BEGIN

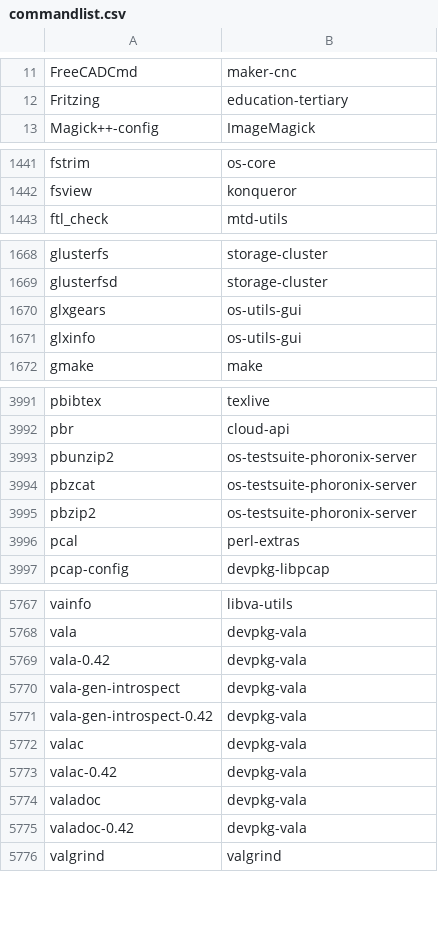
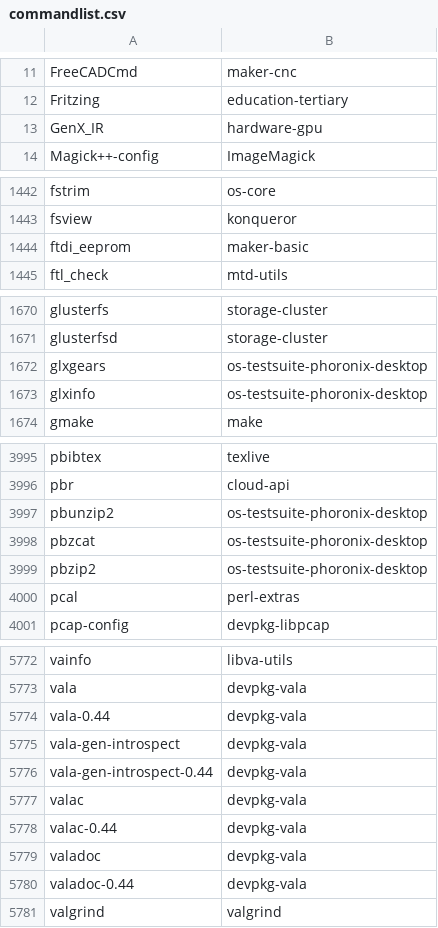
Before and after one commit to lebensterben/cnf, a CSV file: commandlist.csv, drawn as a sheet; only a part is shown, gaps mark what is left out; the diff covers the shown part only.

Commit message:
update command list for 28240

```diff
--- a/commandlist.csv
+++ b/commandlist.csv
@@ -12,2 +12,3 @@ FreeCADCmd	maker-cnc
 Fritzing	education-tertiary
+GenX_IR	hardware-gpu
 Magick++-config	ImageMagick
@@ -1442,2 +1443,3 @@ fstrim	os-core
 fsview	konqueror
+ftdi_eeprom	maker-basic
 ftl_check	mtd-utils
@@ -1669,4 +1671,4 @@ glusterfs	storage-cluster
 glusterfsd	storage-cluster
-glxgears	os-utils-gui
-glxinfo	os-utils-gui
+glxgears	os-testsuite-phoronix-desktop
+glxinfo	os-testsuite-phoronix-desktop
 gmake	make
@@ -3992,5 +3996,5 @@ pbibtex	texlive
 pbr	cloud-api
-pbunzip2	os-testsuite-phoronix-server
-pbzcat	os-testsuite-phoronix-server
-pbzip2	os-testsuite-phoronix-server
+pbunzip2	os-testsuite-phoronix-desktop
+pbzcat	os-testsuite-phoronix-desktop
+pbzip2	os-testsuite-phoronix-desktop
 pcal	perl-extras
@@ -5768,9 +5773,9 @@ vainfo	libva-utils
 vala	devpkg-vala
-vala-0.42	devpkg-vala
+vala-0.44	devpkg-vala
 vala-gen-introspect	devpkg-vala
-vala-gen-introspect-0.42	devpkg-vala
+vala-gen-introspect-0.44	devpkg-vala
 valac	devpkg-vala
-valac-0.42	devpkg-vala
+valac-0.44	devpkg-vala
 valadoc	devpkg-vala
-valadoc-0.42	devpkg-vala
+valadoc-0.44	devpkg-vala
 valgrind	valgrind
```
Also changed, not shown: 3 added rows and 24 edited cells elsewhere in this file, 2 other files.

END

- Task goal
Go through the data and copy every line that includes "glxinfo".

- Expected answer
-glxinfo	os-utils-gui
+glxinfo	os-testsuite-phoronix-desktop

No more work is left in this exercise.